And the reason the regulations need to be passed now is so we can give them extra this year and next.
I could probably write reams about the horse-racing industry. But what is most inexplicable, most scandalous, most indefensible about all of that is that buried in the middle of it there’s a proposal to give the greyhound industry another €2.5m next year, to bring its annual subsidy over €20m.
All of that will go to a semi-state company. It used to be called Bord na gCon, but it’s now rebranding itself (for what reason isn’t clear) as Greyhound Racing Ireland (GRI for short).
On the GRI's new website the Preferred Results report, commissioned by Bord na gCon a couple of years ago, is hard to find. It was forced to publish bits of it after a devastatingprogramme last year into the cruelty implicit in the industry – although the entire report was never published.
It found that, in reality, Bord na gCon’s role was not to promote racing, but to promote breeding. And it promoted the breeding of 10 times more dogs than are needed for racing. The report tries to avoid saying so explicitly but cannot escape the conclusion that (at least) 6,000 what they call “underperforming” dogs are killed each year. And this happens under the watchful eye of a state agency.
It can’t even do the racing bit right. According to its own annual report 462,709 “patrons” attended its 1,606 race meetings last year. I did the sums three times, because I couldn’t believe the calculator. The average attendance at these meetings, at which the company doled out €10m in prize money, was 288 people per meeting.
That’s commercial insanity, and it’s reflected, year after year, in the company’s accounts. It spends half of every euro we give it on prizes, for races held in mostly empty, tumbledown kips.
And crucially – there’s no escaping this point – dogs that can’t compete for prizes get killed. In their thousands.
Incidentally, you can find, easily enough on their website, Bord na gCon’s six-page complaint to the Broadcasting Authority about the brilliant expose of the industry last year. Sadly, it never published the Broadcasting Authority’s investigation, which rejected the complaint in its entirety, and found instead that “the programme was a comprehensive exploration of the topic in a factual manner which was fair, objective and impartial”.
Guaranteeing ring-fenced millions to this industry is entirely indefensible. Doing it in the under-the-counter way that is proposed is scandalous.
Holly Cairns, a Social Democrat TD, with the support of her party, is seeking to move a Dáil motion tomorrow to begin the process of defunding this organisation.
DEFUND THE GREYHOUND RACING INDUSTRY— Holly Cairns TD (@HollyCairnsTD) November 20, 2020
On Wed the SDs will put forward a Motion.
Calling on the Government to:
💶Reverse the €2.4 mil increase in funding for the industry in 2021
🐾Increase funding for the welfare of greyhounds

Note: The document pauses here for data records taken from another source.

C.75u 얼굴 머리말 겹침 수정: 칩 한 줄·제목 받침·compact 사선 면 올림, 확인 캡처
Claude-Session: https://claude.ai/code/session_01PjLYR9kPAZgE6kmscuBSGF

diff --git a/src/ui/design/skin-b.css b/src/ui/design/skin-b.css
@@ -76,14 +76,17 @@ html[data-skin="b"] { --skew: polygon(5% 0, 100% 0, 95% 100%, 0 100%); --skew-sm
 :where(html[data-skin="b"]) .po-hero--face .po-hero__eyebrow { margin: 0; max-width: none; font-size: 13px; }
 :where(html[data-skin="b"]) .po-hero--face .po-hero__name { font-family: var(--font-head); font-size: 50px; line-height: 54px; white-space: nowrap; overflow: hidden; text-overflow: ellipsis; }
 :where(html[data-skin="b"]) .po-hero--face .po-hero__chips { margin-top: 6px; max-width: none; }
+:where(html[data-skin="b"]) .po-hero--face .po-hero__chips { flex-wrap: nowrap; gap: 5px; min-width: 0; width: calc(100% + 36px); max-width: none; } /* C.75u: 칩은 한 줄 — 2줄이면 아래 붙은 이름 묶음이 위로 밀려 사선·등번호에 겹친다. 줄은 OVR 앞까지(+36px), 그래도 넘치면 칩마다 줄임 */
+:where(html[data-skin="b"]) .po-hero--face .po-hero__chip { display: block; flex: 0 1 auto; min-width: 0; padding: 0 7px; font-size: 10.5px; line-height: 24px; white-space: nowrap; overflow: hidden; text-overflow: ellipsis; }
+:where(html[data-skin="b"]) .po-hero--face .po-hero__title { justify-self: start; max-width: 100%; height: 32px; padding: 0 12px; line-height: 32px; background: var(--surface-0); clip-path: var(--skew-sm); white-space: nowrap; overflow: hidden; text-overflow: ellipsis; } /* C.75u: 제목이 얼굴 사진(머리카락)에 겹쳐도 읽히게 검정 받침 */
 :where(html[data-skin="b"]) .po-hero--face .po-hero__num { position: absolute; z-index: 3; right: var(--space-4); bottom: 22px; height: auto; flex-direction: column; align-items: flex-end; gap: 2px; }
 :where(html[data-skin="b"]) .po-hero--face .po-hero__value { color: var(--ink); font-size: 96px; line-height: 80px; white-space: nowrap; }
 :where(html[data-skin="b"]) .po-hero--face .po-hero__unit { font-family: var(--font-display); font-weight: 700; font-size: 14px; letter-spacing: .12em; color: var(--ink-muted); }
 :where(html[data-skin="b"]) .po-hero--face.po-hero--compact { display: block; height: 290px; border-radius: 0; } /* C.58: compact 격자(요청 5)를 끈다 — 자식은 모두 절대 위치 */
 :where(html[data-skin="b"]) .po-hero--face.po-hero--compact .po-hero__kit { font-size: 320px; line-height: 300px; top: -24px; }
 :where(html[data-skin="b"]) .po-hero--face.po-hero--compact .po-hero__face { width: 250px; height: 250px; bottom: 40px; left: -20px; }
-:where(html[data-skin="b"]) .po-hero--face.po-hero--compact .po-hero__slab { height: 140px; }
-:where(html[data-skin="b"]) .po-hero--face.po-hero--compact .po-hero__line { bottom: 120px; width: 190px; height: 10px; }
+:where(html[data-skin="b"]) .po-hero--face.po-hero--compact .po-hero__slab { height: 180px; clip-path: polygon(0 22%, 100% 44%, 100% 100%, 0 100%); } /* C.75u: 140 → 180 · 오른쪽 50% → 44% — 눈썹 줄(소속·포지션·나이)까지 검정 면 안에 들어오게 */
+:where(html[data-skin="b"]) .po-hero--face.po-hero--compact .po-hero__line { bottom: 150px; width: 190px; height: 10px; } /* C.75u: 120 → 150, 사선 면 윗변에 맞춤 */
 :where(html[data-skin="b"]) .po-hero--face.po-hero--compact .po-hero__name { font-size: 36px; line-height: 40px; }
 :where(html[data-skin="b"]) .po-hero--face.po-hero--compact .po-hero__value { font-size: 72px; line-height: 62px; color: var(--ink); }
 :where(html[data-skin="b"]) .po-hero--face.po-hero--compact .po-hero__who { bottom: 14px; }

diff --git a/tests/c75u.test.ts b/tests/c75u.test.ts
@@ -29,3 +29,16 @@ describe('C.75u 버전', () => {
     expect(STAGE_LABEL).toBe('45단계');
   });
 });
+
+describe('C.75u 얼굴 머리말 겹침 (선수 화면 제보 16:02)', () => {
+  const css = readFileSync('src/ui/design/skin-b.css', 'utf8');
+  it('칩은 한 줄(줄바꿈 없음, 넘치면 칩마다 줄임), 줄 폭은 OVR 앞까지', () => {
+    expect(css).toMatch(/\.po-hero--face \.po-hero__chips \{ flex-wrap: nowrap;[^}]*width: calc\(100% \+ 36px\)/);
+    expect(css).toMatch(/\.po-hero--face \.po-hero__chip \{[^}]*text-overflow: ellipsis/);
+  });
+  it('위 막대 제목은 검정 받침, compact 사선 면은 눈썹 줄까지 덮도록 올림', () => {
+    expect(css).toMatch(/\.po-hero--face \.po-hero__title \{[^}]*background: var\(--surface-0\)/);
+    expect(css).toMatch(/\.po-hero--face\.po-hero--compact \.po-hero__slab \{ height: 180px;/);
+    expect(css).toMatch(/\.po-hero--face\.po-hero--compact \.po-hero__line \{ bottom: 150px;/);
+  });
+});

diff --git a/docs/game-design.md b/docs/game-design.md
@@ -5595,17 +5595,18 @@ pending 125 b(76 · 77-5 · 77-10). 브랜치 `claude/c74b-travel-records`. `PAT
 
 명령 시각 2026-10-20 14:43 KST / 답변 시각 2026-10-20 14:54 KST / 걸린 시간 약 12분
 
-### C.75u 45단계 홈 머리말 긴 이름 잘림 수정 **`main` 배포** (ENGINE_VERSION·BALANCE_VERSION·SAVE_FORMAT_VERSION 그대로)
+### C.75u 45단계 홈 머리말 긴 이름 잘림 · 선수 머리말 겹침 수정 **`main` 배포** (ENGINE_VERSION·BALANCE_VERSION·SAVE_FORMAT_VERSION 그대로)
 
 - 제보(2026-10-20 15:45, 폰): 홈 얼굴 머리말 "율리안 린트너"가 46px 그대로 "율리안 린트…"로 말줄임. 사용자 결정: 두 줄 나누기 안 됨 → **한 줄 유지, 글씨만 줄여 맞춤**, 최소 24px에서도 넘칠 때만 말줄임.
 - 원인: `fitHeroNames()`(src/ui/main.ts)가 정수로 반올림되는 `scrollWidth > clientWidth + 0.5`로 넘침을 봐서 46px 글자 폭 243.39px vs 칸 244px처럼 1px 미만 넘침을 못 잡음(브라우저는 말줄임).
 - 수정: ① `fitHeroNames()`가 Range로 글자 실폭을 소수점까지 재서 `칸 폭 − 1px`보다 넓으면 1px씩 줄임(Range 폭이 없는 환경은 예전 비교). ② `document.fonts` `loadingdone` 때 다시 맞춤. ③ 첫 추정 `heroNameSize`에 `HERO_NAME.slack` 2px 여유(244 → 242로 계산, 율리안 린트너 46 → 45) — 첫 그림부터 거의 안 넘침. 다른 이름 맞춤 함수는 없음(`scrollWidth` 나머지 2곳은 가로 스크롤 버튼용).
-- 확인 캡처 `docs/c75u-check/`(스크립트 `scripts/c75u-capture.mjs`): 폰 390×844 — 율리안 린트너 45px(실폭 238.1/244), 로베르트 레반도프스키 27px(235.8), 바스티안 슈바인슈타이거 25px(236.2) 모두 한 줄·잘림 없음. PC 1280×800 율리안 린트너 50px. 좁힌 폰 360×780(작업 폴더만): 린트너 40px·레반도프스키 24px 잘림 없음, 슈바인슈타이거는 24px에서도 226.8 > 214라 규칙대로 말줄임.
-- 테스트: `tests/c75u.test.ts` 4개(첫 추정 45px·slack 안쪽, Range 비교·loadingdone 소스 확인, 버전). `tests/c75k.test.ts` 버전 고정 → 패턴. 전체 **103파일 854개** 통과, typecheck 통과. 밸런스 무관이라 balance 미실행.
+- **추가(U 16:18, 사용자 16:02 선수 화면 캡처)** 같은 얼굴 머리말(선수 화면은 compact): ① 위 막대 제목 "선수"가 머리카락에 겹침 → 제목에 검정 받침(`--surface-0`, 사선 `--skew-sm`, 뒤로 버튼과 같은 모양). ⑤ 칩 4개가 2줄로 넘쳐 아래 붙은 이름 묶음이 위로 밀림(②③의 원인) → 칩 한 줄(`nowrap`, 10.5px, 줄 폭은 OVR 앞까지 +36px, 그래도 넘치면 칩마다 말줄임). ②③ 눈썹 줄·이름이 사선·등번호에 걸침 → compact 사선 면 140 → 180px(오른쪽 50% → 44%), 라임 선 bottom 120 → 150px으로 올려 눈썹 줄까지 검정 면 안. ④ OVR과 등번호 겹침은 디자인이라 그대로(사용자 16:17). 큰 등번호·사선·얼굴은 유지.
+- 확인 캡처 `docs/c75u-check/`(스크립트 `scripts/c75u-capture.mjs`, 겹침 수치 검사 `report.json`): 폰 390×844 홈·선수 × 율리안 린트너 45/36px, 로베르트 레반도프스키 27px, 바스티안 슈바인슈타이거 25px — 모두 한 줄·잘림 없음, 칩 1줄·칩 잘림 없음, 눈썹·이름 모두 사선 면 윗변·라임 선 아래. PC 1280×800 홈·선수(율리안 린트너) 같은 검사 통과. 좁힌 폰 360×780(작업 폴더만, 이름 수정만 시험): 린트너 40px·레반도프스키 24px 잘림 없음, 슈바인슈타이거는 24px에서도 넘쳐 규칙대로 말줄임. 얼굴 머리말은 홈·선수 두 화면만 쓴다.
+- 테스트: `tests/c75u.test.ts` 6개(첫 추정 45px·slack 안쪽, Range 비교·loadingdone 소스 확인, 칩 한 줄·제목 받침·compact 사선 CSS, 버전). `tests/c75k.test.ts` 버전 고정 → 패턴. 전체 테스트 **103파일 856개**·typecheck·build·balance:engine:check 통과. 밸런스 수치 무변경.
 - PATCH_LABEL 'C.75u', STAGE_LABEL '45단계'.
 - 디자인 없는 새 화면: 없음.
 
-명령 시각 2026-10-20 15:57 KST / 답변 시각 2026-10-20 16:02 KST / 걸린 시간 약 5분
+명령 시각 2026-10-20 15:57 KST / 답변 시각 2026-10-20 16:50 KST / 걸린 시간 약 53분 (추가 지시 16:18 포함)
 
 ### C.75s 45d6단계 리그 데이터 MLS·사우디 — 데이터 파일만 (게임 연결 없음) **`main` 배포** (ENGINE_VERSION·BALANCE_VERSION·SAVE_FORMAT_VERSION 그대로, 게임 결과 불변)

🙌Phase out state funding for the industry pic.twitter.com/TyfsCd8Guq
I was going to say it’s a brave thing to do, and it is – but actually it is a common sense thing to do. I really hope she wins – and beats the system in the process.
Leave aside the barbarism involved – this is a fundamental waste of public money. Dublin Zoo and Fota for example, exist to protect animals.
They entertain and educate nearly 1.5m children and adults a year – three times more than greyhound racing. Let’s send the money where it can do some good, and finally begin to end this sick joke that masquerades as an industry worthy of our support.